NADOI has also changed through the years. When I was admitted decades ago, many, if not most, of our members came up in AKC obedience clubs or other clubs devoted to the sport of competition obedience. Training and teaching for titles was given a huge amount of importance, because that is what we did. Time marched on, and more and more “pet” people wanted to train their dogs, which of course was a wonderful thing. Most of these dog owners were not interested in titles, but did want a well-behaved dog. Classes grew up all over the country, with educated and responsible owners our goal, as well as trained dogs. Back then, who could have foreseen the expansion of dog activities, from the early days of schutzhund, tracking, and scent hurdle to flyball, agility, earth dog activities, lure coursing, rally, freestyle, hunt tests and weight pulls, and the changes in “formal” obedience. These (and it is an incomplete list of course) have all been for the good of dogs and their owners, with more, no doubt, to come.

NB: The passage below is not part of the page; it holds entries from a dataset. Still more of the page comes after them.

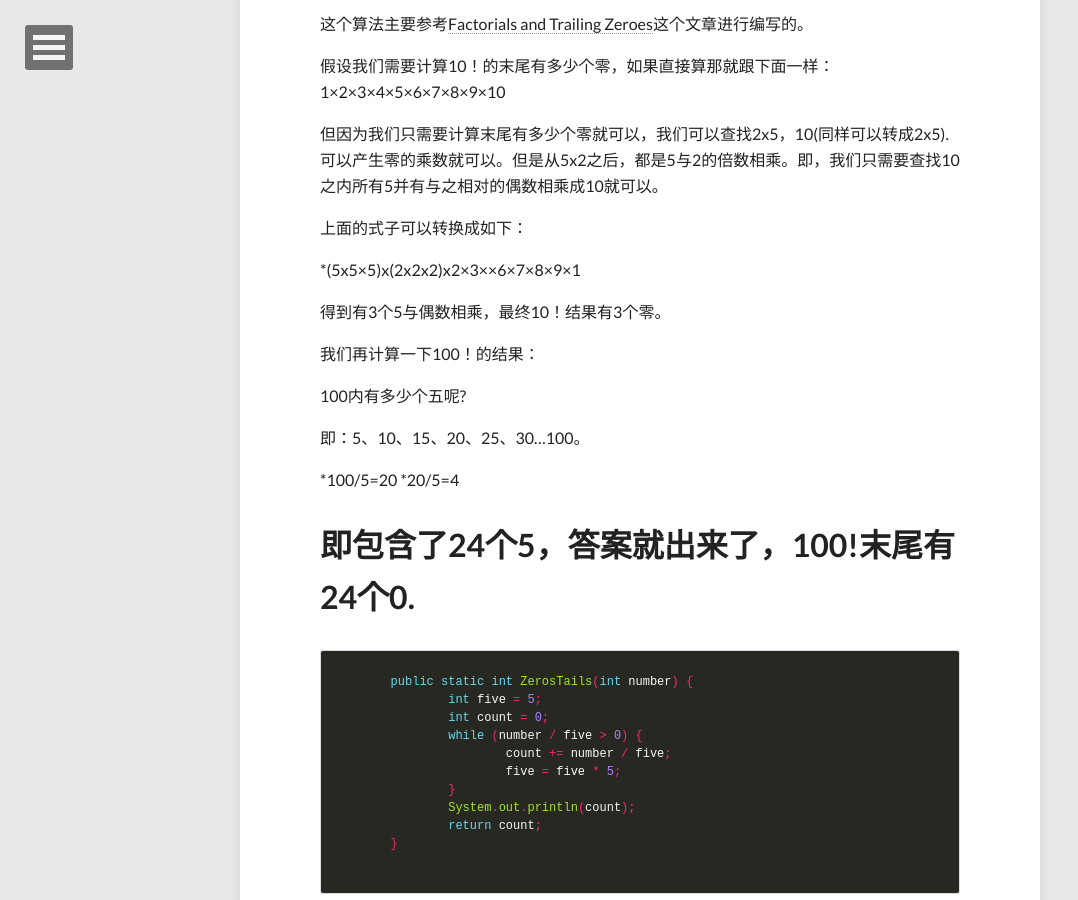
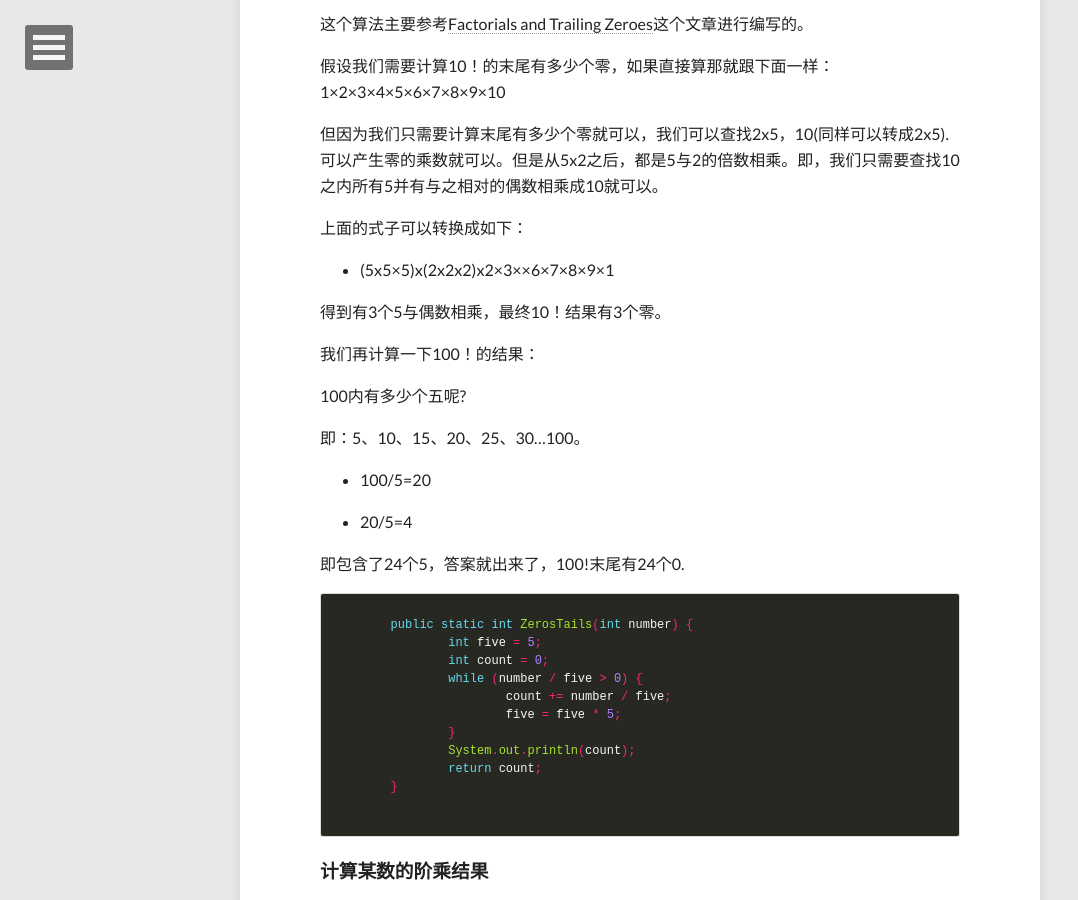
Before and after one commit to guocailee/guocailee.github.io, a Jekyll site: the page built from _posts/2011-06-11-big-number-factorial.md, in a window 1280 px wide and 900 px high, scrolled down 557 px. Shown: the whole window, without its empty margins (0-1078 px from the left). Built offline with Jekyll 4.4.1, drawn with Linux system fonts in a browser that asks for light colours; nearby versions of some CDN libraries; comment, search, counter and statistics services are not loaded.

Commit message:
change...

```diff
--- a/_posts/2011-06-11-big-number-factorial.md
+++ b/_posts/2011-06-11-big-number-factorial.md
@@ -22,7 +22,7 @@ share: true
 
 上面的式子可以转换成如下：
 
-*(5x5×5)x(2x2x2)x2×3××6×7×8×9×1
+* (5x5×5)x(2x2x2)x2×3××6×7×8×9×1
 
 得到有3个5与偶数相乘，最终10！结果有3个零。
 
@@ -32,10 +32,11 @@ share: true
 
 即：5、10、15、20、25、30...100。
 
-*100/5=20
-*20/5=4
+* 100/5=20
 
-#即包含了24个5，答案就出来了，100!末尾有24个0.
+* 20/5=4
+
+即包含了24个5，答案就出来了，100!末尾有24个0.
 
 {% highlight java %}
 {% raw %}
```
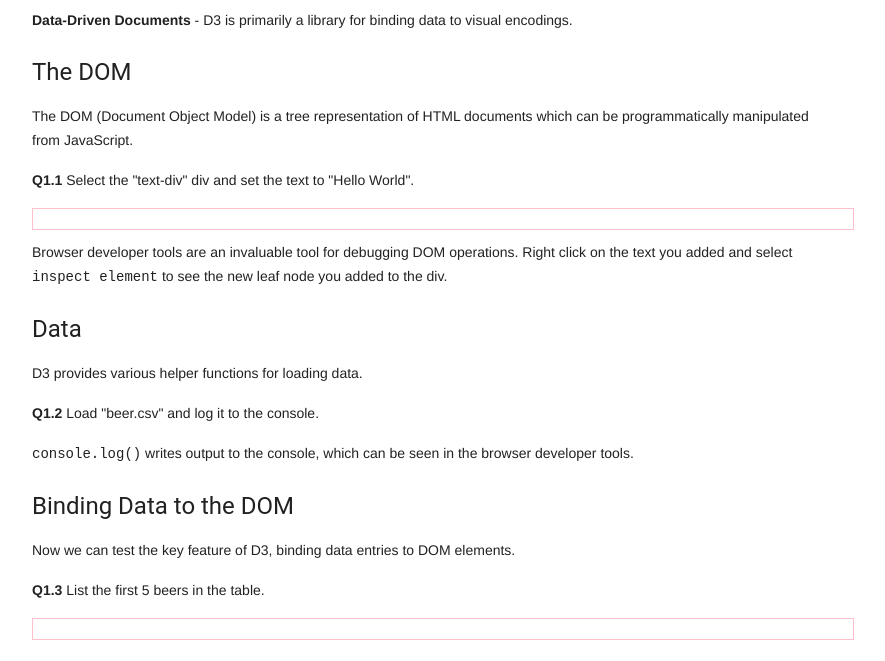
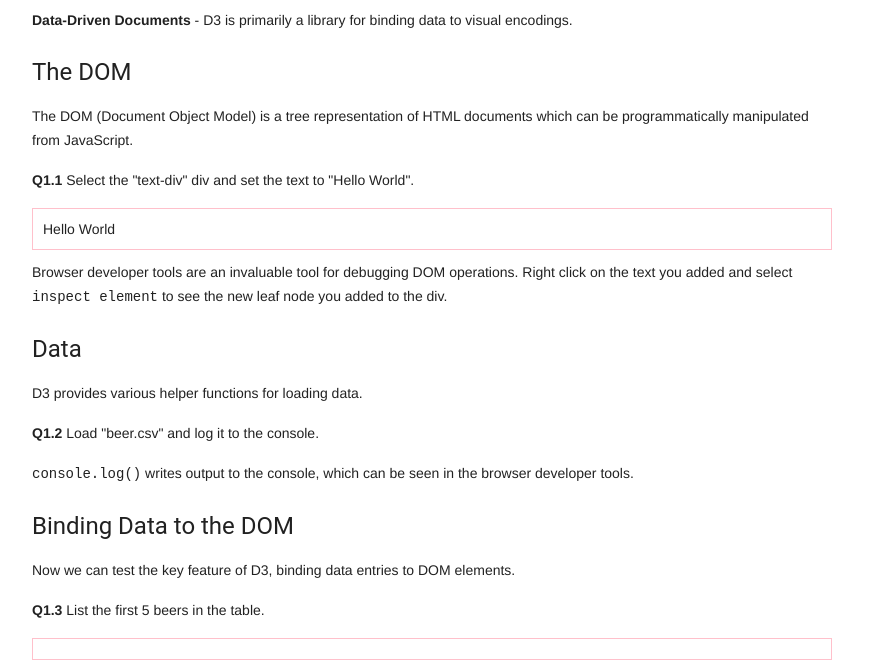
Before and after one commit to cmudig/d3-crashcourse, a website built with Vite: page 01-data-binding/index.html in a window 1280 px wide. Shown: the part 116-777 px from the top of the page, without its empty margins (208-1093 px from the left). Built offline with nearby package versions, Linux system fonts and the light colour scheme.

Commit message:
Update deps, make page use at most 100% width

```diff
--- a/01-data-binding/script.js
+++ b/01-data-binding/script.js
@@ -1,6 +1,9 @@
 import * as d3 from "d3";
 
 // Q1.1 Select the "text-div" div and set the text to "Hello World".
+
+const div = document.querySelector('#text-div')
+div.innerHTML = 'Hello World'
 
 // Q1.2 Load "beer.csv" and log it to the console.
 
--- a/package.json
+++ b/package.json
@@ -1,15 +1,16 @@
 {
   "name": "d3-crashcourse",
   "version": "0.0.0",
+  "private": true,
   "scripts": {
     "dev": "vite",
     "build": "vite build",
     "serve": "vite preview"
   },
   "devDependencies": {
-    "vite": "^2.5.2"
+    "vite": "^2.6.2"
   },
   "dependencies": {
-    "d3": "^7.0.1"
+    "d3": "^7.0.4"
   }
 }
--- a/static/style.css
+++ b/static/style.css
@@ -1,10 +1,11 @@
 main {
-  width: 800px;
+  max-width: 800px;
   margin: 0 auto;
+  padding: 0 20px;
 }
 
 .output {
-  width: 100%;
+  max-width: 100%;
   border: 1px solid pink;
   padding: 10px;
   margin-bottom: 10px;
```
Also changed, not shown: index.html (+1 -5 lines), 1 other file.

NADOI has also worked to change with the times, and recognize and endorse those who instruct many different canine pursuits.
Much remains for NADOI, as a professional organization, to do. As with many groups similar to ours, we face challenges our founders could not have planned for. Where NADOI was once the only organization available for dog obedience instructors, competition now exists. Learning used to be at hand only from the friends and clubs you trained with, books and magazines, or seminars and workshops. Now we are almost on information overload, with a plethora of television shows, DVDs, webinars, on-line schools, e-mail lists, blogs, youtube, and naturally the ever-present internet itself as a research tool. Nothing seems to be simple or straightforward anymore, as everyone has his or her favorite training guru or philosophy to follow.
At the same time, people have become busier and busier, with less time to devote to the organizations there to support them. Families, children’s activities, and demands of jobs have forced instructors to prioritize what they can realistically do, and many times it is the organizations we are members of that are slighted. Instructors are entering the profession who have never been a member of an obedience club or titled a dog. Everyone’s goals seem to have shifted, and sometimes it has been hard to keep up and provide what our members want and need.
Despite these obstacles, NADOI will go forward. When a few dedicated instructors gathered in 1965 to form an association devoted to “elevating dog obedience instructing,” they probably could not have imagined these changes, yet the wisdom of their founding principles guides us today. When John Grieve, one of our first presidents, was interviewed for a NADOI Notes article in 1973, he was asked about the belief of some that NADOI dictated a particular method of training. Said John: “Nothing could be further from the truth. An instructor, in order to be effective, must be comfortable with, and must have confidence in, whatever methods he is using. In fact, nobody can, or should, dictate to him what method he can or cannot use. The only thing the association insists on is that whatever method is being used is in the best interest of the dog, the handler, and the sport.”
Today, NADOI, as an association of professional dog obedience instructors, still follows these words. NADOI does not dictate methods or tools to our members, and will always encourage them to keep their minds open to many ideas, both old and new. With these ideals paramount, we will continue to grow and find new and better ways to serve our members. It is an exciting time!